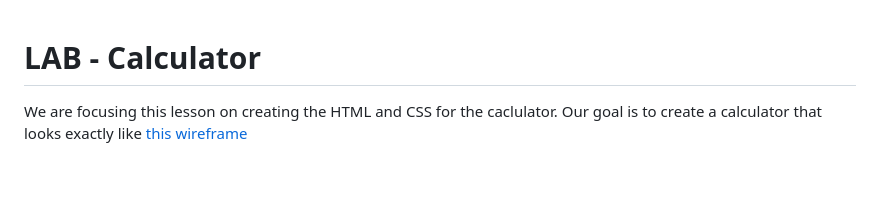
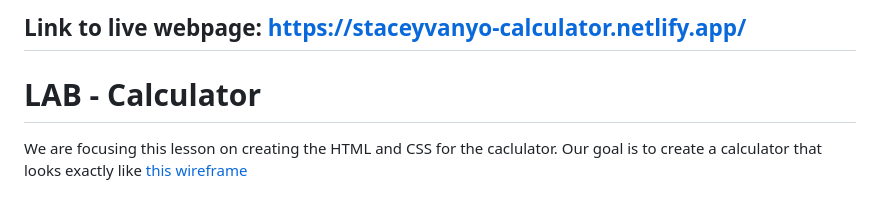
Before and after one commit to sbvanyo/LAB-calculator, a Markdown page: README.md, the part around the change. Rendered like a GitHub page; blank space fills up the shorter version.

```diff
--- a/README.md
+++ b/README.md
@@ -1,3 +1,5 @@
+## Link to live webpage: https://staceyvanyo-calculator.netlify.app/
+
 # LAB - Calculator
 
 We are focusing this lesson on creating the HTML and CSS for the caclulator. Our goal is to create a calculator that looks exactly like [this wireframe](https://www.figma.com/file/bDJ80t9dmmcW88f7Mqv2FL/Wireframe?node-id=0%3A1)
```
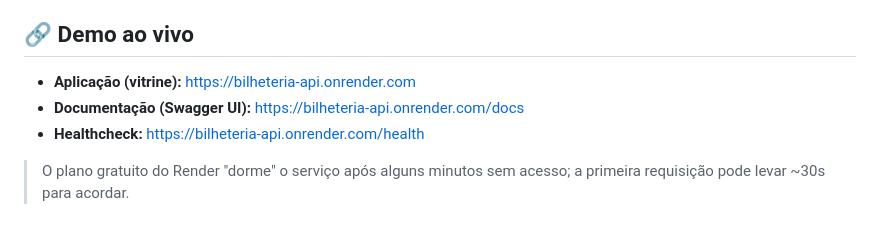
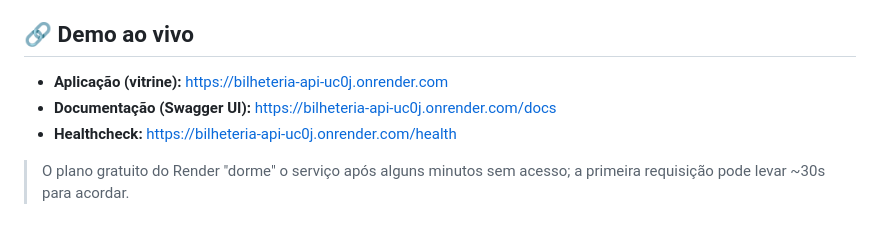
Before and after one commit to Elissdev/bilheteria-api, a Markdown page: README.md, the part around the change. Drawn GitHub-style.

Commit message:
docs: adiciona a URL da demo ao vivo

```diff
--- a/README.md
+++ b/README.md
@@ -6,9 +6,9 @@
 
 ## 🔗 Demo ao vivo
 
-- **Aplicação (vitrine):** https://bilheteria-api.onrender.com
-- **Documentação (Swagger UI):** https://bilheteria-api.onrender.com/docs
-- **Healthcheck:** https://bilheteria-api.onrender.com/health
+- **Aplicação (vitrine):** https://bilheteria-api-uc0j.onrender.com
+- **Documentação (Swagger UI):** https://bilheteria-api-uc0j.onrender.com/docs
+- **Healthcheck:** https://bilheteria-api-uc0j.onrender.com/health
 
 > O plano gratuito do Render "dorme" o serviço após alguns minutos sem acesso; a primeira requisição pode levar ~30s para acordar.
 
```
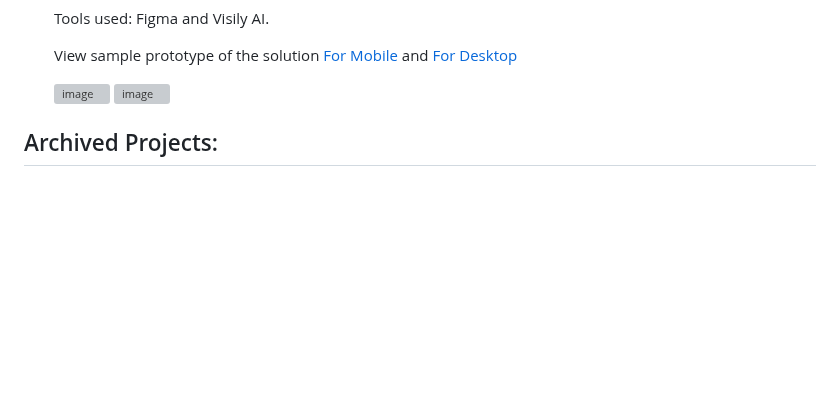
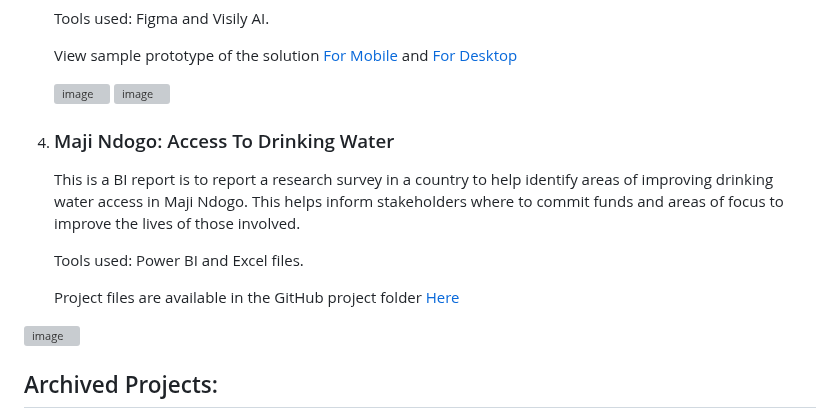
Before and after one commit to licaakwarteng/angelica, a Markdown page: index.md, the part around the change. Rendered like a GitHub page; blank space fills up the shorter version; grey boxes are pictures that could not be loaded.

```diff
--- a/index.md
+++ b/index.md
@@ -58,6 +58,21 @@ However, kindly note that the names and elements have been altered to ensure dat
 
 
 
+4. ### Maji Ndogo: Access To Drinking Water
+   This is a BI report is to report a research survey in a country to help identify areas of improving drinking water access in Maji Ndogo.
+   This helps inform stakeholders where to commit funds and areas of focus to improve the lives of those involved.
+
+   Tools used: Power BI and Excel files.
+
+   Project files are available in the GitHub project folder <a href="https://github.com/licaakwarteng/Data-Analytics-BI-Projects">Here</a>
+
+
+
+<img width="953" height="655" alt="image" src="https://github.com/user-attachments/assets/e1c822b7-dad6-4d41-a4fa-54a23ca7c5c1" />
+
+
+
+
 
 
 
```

◆ **Task item**: Report every line in the data above in which the word "that" appears.

◆ **Exercise solution**:
 We are focusing this lesson on creating the HTML and CSS for the caclulator. Our goal is to create a calculator that looks exactly like [this wireframe](https://www.figma.com/file/bDJ80t9dmmcW88f7Mqv2FL/Wireframe?node-id=0%3A1)
Before and after one commit to licaakwarteng/angelica, a Markdown page: index.md, the part around the change. Rendered like a GitHub page; blank space fills up the shorter version; grey boxes are pictures that could not be loaded.
@@ -58,6 +58,21 @@ However, kindly note that the names and elements have been altered to ensure dat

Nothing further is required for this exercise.